■ Your task ■
Extract each line of the records below that contains the word "They".

Items from a dataset:
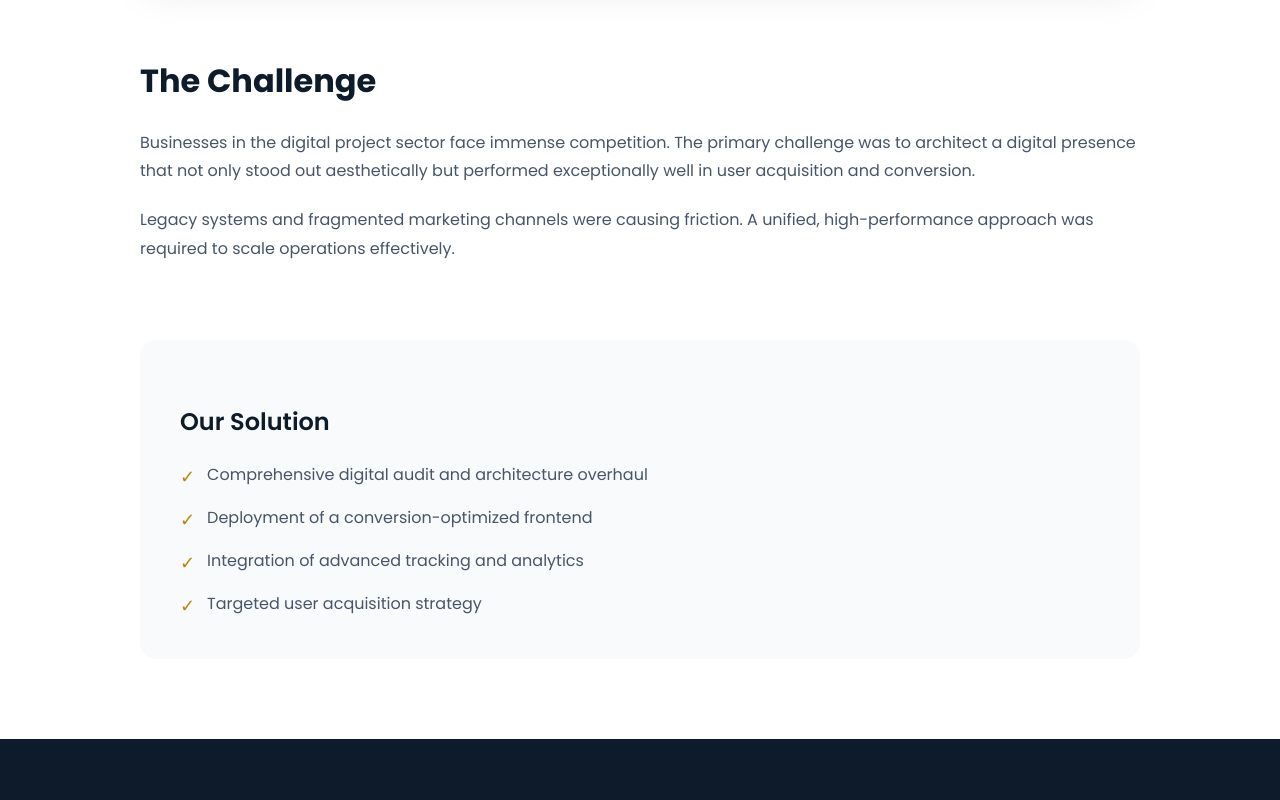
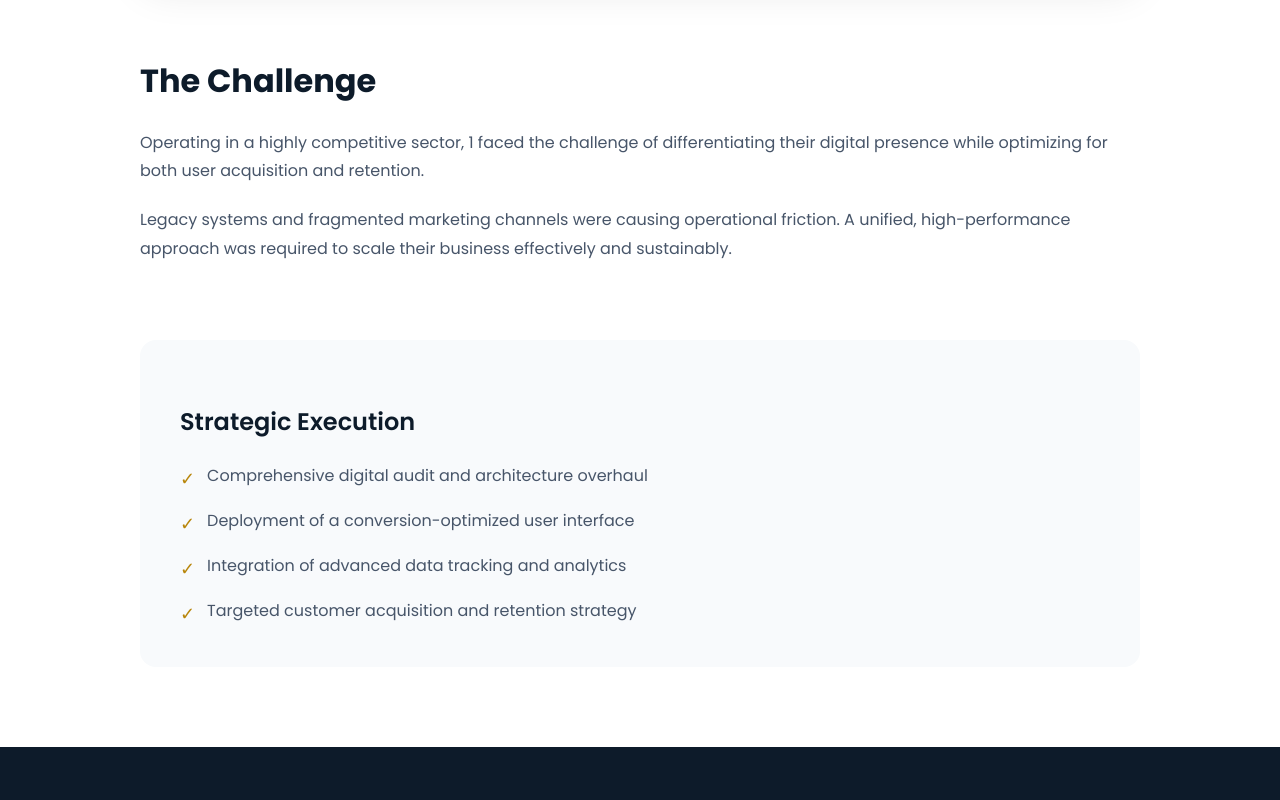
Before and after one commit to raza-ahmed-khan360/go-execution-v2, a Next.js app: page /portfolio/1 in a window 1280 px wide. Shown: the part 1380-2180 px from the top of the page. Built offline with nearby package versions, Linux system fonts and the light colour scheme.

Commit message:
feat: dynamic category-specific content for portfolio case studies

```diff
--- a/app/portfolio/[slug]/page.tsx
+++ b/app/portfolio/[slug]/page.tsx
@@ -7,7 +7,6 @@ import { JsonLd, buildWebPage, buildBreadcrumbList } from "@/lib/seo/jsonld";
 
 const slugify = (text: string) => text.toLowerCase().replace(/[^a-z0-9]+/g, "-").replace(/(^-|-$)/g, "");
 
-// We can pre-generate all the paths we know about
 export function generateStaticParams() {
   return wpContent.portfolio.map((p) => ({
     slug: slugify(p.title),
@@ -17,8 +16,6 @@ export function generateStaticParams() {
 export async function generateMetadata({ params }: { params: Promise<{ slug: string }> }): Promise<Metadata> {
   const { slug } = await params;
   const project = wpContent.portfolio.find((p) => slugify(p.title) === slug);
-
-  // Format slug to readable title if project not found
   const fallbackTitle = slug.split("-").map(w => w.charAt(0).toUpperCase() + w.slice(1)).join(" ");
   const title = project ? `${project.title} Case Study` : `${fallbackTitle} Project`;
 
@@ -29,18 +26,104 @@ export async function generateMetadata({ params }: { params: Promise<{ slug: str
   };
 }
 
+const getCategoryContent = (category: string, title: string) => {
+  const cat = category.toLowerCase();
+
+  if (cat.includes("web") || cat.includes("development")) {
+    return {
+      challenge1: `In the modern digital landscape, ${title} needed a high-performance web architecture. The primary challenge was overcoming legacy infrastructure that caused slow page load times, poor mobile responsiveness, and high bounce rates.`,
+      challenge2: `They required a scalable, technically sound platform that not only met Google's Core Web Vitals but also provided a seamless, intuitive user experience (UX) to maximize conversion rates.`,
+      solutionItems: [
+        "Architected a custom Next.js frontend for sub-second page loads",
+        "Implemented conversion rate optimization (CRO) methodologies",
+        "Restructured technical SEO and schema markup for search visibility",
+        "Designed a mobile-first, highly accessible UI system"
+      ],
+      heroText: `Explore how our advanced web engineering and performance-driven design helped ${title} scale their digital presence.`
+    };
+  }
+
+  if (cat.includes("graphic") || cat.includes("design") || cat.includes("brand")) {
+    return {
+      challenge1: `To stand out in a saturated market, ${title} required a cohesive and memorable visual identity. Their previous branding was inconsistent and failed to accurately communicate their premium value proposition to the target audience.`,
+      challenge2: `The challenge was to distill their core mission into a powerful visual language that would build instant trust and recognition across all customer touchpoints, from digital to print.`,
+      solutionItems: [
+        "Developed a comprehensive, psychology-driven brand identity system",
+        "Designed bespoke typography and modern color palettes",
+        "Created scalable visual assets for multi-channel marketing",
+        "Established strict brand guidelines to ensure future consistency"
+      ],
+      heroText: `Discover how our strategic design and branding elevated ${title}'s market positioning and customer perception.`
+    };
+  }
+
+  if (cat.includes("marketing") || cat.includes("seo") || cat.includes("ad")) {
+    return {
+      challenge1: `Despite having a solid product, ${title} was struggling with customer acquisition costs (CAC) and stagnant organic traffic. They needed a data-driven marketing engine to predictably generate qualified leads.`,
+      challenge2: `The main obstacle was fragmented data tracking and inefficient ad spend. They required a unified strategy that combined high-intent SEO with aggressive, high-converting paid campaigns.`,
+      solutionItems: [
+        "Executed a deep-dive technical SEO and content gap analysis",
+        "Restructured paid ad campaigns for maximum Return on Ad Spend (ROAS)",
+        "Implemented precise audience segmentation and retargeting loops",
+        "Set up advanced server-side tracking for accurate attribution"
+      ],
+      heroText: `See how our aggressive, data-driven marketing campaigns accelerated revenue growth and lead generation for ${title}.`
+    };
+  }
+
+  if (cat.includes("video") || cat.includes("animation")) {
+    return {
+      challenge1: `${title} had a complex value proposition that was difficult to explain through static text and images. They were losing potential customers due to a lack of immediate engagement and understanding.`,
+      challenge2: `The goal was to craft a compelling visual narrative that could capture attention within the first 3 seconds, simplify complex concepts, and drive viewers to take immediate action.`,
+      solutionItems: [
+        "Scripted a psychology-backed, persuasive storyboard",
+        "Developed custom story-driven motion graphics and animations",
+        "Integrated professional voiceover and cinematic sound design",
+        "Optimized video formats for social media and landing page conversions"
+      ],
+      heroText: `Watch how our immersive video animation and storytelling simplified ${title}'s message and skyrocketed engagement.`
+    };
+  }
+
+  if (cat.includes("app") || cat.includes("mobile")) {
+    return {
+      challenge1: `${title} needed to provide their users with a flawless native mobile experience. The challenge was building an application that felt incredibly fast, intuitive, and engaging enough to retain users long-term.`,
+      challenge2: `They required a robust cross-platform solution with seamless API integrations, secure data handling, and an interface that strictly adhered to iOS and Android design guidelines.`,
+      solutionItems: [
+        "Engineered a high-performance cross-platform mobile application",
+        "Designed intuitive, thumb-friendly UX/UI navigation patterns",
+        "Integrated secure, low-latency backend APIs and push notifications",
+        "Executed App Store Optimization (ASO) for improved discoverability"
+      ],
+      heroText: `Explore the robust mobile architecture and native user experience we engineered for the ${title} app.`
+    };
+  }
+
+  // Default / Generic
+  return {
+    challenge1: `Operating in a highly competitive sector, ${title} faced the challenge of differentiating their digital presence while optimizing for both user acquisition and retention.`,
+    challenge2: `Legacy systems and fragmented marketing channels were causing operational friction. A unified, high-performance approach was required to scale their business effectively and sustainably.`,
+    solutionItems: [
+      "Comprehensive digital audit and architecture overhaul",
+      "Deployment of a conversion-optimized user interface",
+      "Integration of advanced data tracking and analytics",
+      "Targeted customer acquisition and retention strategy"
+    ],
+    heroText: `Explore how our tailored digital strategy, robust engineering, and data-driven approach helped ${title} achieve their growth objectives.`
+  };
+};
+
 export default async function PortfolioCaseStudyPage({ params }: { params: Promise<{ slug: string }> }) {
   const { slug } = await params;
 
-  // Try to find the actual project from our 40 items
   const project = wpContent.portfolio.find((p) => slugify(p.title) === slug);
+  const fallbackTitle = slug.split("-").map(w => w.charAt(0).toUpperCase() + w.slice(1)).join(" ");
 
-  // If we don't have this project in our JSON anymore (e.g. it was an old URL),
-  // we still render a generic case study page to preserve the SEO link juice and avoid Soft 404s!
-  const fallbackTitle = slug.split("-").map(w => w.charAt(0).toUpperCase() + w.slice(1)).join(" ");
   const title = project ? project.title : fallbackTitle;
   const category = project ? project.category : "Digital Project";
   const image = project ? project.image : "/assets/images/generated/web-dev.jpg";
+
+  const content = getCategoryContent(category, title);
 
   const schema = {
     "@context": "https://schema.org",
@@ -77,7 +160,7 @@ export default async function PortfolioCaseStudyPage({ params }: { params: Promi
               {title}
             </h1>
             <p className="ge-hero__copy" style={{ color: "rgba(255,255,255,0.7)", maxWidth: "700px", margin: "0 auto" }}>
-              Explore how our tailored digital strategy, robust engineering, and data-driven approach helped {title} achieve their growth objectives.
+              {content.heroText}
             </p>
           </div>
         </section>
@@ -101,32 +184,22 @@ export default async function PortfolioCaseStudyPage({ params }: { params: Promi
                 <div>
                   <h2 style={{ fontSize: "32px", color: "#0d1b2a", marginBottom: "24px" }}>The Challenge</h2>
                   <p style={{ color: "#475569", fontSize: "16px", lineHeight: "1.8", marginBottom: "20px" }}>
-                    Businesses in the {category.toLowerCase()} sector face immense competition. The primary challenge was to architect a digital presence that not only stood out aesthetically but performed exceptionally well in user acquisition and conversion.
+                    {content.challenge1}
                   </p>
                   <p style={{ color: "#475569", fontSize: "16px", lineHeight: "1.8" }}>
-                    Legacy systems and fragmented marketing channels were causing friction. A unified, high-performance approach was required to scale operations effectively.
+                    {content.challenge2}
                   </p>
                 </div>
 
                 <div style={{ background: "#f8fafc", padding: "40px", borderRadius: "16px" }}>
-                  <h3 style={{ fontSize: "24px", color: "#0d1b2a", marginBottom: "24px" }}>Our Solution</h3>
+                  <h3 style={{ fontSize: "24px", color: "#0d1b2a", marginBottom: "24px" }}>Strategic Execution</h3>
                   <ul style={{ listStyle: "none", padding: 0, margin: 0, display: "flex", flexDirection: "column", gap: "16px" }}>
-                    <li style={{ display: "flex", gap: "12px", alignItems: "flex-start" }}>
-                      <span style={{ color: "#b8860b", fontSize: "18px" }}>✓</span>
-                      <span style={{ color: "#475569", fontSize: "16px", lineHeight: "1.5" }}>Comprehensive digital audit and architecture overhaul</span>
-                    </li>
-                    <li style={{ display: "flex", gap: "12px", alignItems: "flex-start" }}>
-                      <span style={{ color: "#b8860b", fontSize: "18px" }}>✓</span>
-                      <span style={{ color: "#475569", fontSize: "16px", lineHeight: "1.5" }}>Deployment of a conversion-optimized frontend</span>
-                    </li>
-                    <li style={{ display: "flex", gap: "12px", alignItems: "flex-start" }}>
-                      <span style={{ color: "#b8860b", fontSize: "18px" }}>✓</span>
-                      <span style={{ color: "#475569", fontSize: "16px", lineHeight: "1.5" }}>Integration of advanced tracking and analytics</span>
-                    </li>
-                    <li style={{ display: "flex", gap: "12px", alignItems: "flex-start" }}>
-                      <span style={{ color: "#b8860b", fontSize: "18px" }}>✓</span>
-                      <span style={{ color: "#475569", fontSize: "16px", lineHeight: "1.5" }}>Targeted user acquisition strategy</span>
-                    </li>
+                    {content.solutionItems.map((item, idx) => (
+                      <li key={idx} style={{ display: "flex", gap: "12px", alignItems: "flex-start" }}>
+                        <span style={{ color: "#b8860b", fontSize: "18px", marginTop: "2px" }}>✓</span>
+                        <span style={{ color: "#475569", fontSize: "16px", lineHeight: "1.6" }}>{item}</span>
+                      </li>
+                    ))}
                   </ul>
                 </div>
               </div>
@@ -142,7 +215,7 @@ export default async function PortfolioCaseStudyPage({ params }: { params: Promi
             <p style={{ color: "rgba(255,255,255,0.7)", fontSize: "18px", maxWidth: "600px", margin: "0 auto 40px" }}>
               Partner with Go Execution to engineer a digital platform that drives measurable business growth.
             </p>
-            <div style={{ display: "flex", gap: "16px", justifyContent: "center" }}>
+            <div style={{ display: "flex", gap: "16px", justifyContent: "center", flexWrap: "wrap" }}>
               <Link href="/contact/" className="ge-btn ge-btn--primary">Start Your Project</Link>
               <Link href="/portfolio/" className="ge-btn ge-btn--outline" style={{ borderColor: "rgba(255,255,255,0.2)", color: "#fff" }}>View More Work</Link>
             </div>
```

* * *

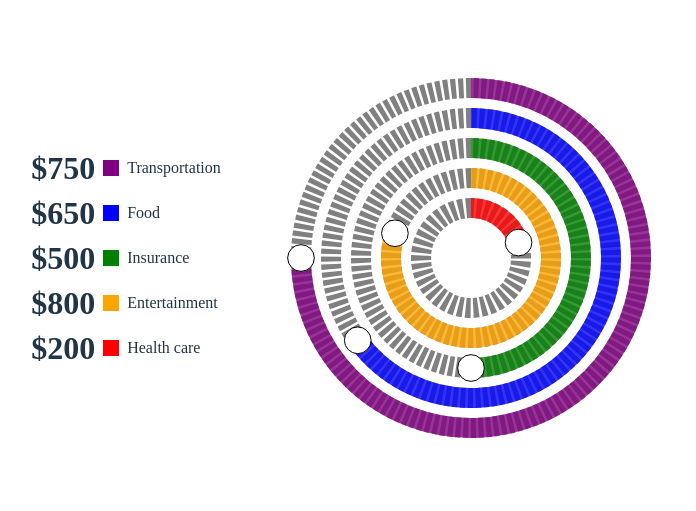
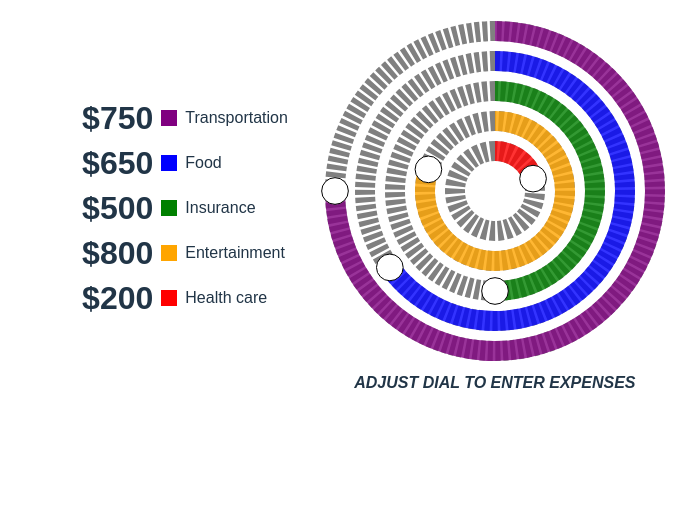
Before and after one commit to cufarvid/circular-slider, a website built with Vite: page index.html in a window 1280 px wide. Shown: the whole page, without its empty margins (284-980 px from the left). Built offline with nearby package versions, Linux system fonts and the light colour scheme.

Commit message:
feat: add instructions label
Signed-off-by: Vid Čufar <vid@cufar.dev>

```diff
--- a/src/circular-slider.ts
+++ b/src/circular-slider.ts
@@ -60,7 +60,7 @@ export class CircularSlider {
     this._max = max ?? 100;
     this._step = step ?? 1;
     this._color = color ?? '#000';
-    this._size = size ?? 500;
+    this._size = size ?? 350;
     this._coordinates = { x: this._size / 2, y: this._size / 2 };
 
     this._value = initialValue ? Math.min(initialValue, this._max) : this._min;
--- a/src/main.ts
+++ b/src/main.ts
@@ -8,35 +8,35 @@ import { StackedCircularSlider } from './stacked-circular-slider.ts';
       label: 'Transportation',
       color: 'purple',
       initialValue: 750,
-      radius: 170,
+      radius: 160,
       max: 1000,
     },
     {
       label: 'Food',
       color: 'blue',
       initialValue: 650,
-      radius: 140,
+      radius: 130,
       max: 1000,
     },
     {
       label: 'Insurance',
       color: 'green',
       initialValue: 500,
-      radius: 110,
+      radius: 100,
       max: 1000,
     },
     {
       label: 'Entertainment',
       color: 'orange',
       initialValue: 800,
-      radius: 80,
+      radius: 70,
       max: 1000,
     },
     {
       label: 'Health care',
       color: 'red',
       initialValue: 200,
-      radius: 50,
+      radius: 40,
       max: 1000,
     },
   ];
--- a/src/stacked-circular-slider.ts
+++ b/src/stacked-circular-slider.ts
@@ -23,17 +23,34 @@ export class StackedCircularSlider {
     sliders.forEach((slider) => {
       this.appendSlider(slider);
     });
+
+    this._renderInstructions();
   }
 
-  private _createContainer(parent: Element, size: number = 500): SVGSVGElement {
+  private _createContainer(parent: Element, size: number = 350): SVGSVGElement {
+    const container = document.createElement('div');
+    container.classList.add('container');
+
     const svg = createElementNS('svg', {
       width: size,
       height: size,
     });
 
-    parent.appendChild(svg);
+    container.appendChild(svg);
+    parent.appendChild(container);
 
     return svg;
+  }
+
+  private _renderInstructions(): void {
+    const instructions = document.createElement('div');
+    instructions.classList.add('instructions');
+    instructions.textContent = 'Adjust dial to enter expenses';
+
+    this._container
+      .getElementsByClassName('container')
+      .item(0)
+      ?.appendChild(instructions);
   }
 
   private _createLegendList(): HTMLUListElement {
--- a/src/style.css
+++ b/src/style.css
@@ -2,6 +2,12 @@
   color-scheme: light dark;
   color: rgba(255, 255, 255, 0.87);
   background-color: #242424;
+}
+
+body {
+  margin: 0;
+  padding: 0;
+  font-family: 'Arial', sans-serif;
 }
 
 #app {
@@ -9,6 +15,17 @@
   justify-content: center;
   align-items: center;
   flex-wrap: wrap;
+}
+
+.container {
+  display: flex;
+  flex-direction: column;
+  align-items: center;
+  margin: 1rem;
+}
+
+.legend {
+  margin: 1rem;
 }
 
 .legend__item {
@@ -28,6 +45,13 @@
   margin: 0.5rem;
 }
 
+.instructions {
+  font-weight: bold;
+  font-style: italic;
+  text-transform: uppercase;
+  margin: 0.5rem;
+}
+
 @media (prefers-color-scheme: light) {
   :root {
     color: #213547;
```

■ Answer to this exercise ■
+      challenge2: `They required a scalable, technically sound platform that not only met Google's Core Web Vitals but also provided a seamless, intuitive user experience (UX) to maximize conversion rates.`,
+      challenge1: `Despite having a solid product, ${title} was struggling with customer acquisition costs (CAC) and stagnant organic traffic. They needed a data-driven marketing engine to predictably generate qualified leads.`,
+      challenge2: `The main obstacle was fragmented data tracking and inefficient ad spend. They required a unified strategy that combined high-intent SEO with aggressive, high-converting paid campaigns.`,
+      challenge1: `${title} had a complex value proposition that was difficult to explain through static text and images. They were losing potential customers due to a lack of immediate engagement and understanding.`,
+      challenge2: `They required a robust cross-platform solution with seamless API integrations, secure data handling, and an interface that strictly adhered to iOS and Android design guidelines.`,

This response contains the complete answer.